Conservation of long-lived species requires identifying and protecting the areas and resources they use throughout their life cycle and the year. The Golden Eagle (Aquila chrysaetos) is a long-lived species that exhibits deferred breeding, resulting in a long (i.e., > three years) natal dispersal period. The Natal dispersal of Golden Eagles is poorly documented, and we know little about the areas they inhabit and the resources they use during this period. We have been quantifying the year-round movements of migratory Golden Eagles raised in Denali National Park and Preserved, Alaska, since 1997 using satellite and GSM telemetry. Our study results provide new information on the movements during the natal dispersal period, including during the nesting season. Our study results show that non-territorial golden eagles’ activities are very different from those of territorial golden eagles during the nesting season. From courtship through the dispersal of young, the nesting season for migratory Golden Eagles in interior and northern Alaska extends from mid-February through early October. After returning to Alaska (from mid-February to early April), territorial eagles remain in and near their territories. In contrast, pre-adult non-territorial eagles return to Alaska much later than territorial eagles (i.e., from mid-April through early June). They often exhibit nomadic behaviors for part of the nesting season.
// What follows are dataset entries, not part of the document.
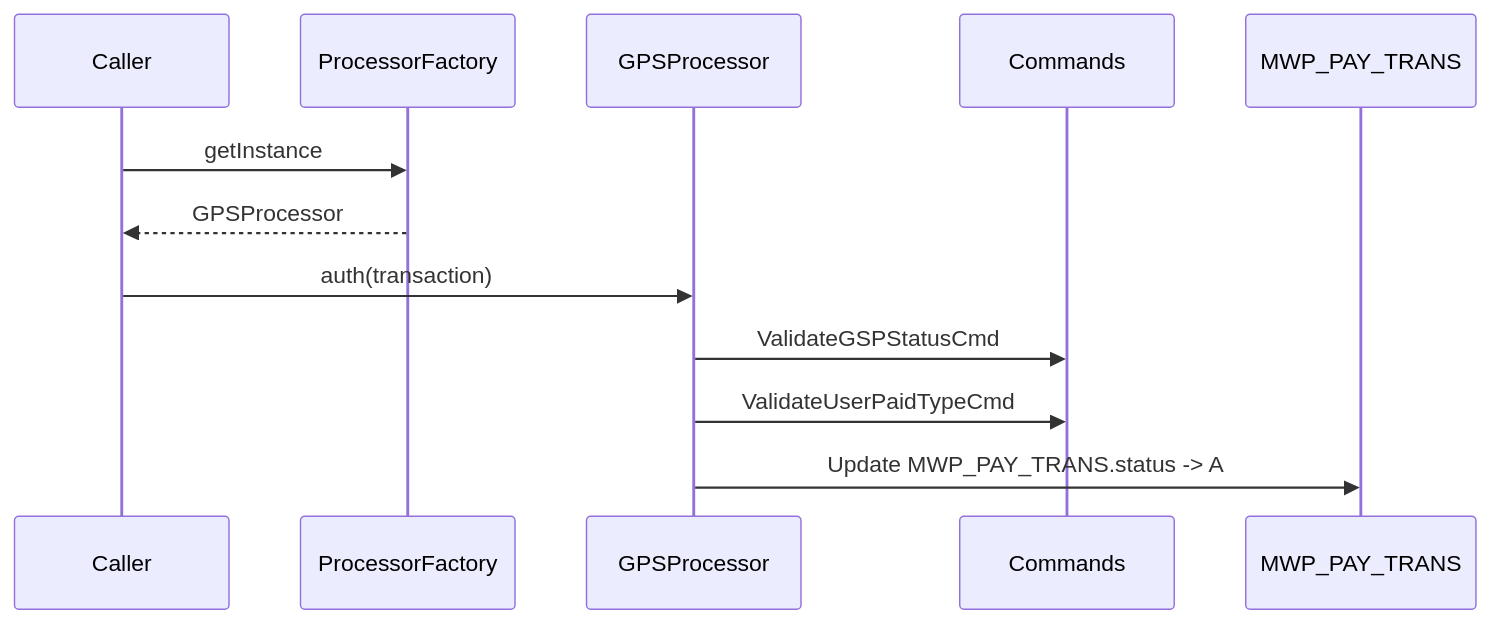
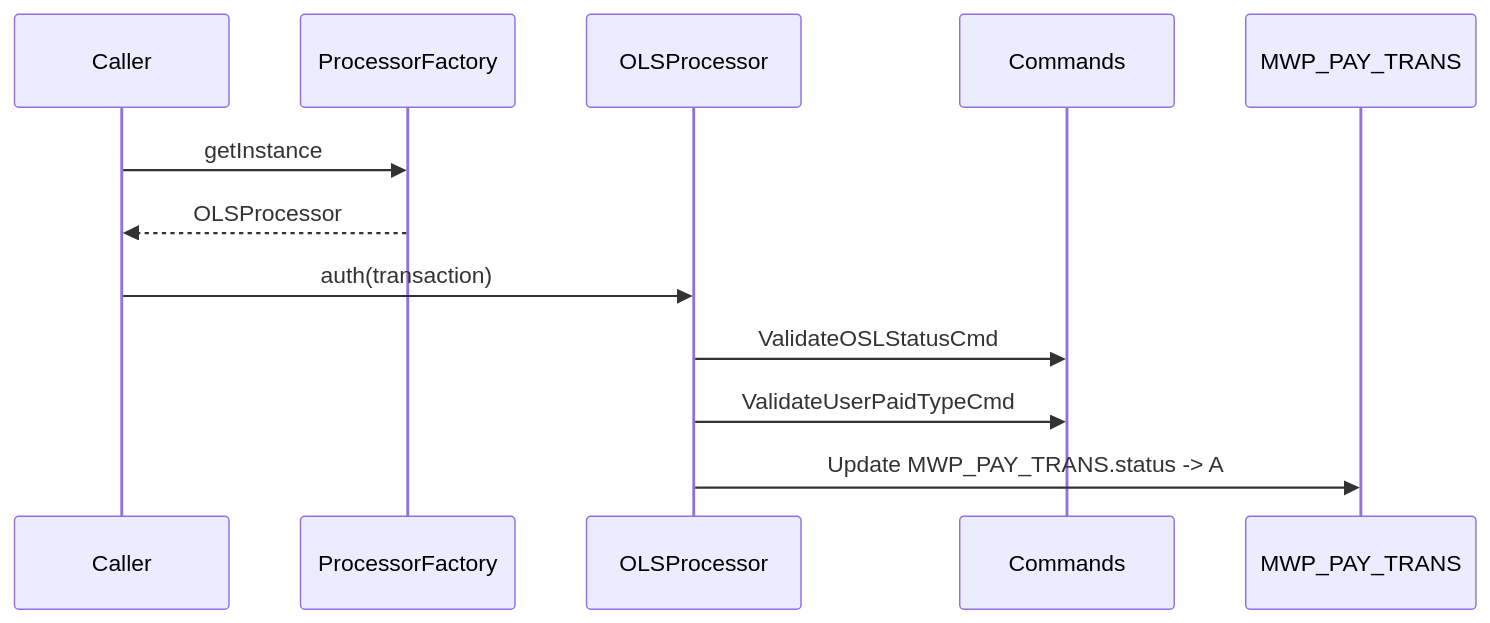
One commit to ChunPingWang/ai-workshop changed the fifth of 10 diagrams in new-pay_OnlineStore_SD.md. Above: the diagram before and after it, drawn with Mermaid. The commit also changed other lines of this file and 28 other files, not shown here.

````diff
--- a/new-pay_OnlineStore_SD.md
+++ b/new-pay_OnlineStore_SD.md
@@ -274,14 +274,14 @@
 ```mermaid
 sequenceDiagram
     participant CL as Caller
     participant PF as ProcessorFactory
-    participant GP as GPSProcessor
+    participant GP as OLSProcessor
     participant CMD as Commands
     participant DB as MWP_PAY_TRANS
     CL->>PF: getInstance
-    PF-->>CL: GPSProcessor
+    PF-->>CL: OLSProcessor
     CL->>GP: auth(transaction)
-    GP->>CMD: ValidateGSPStatusCmd
+    GP->>CMD: ValidateOSLStatusCmd
     GP->>CMD: ValidateUserPaidTypeCmd
     GP->>DB: Update MWP_PAY_TRANS.status -> A
 ```
````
In contrast, some settle temporarily (several weeks to several months) in specific areas, including areas on Alaska’s Arctic Coastal Plain in northern Alaska and the vast wetlands of the western Seward Peninsula in western Alaska. The repeated use of these areas by multiple telemetered eagles over many years suggests that they provide essential habitats and resources for Alaska’s migratory Golden Eagles before they enter a breeding population. Our studies also indicate that Alaska’s areas during the nesting season by non-territorial and territorial Golden Eagles are very different. Quantifying these differences can help us identify and hopefully protect the places and resources needed for territorial and non-territorial Golden Eagles in Alaska.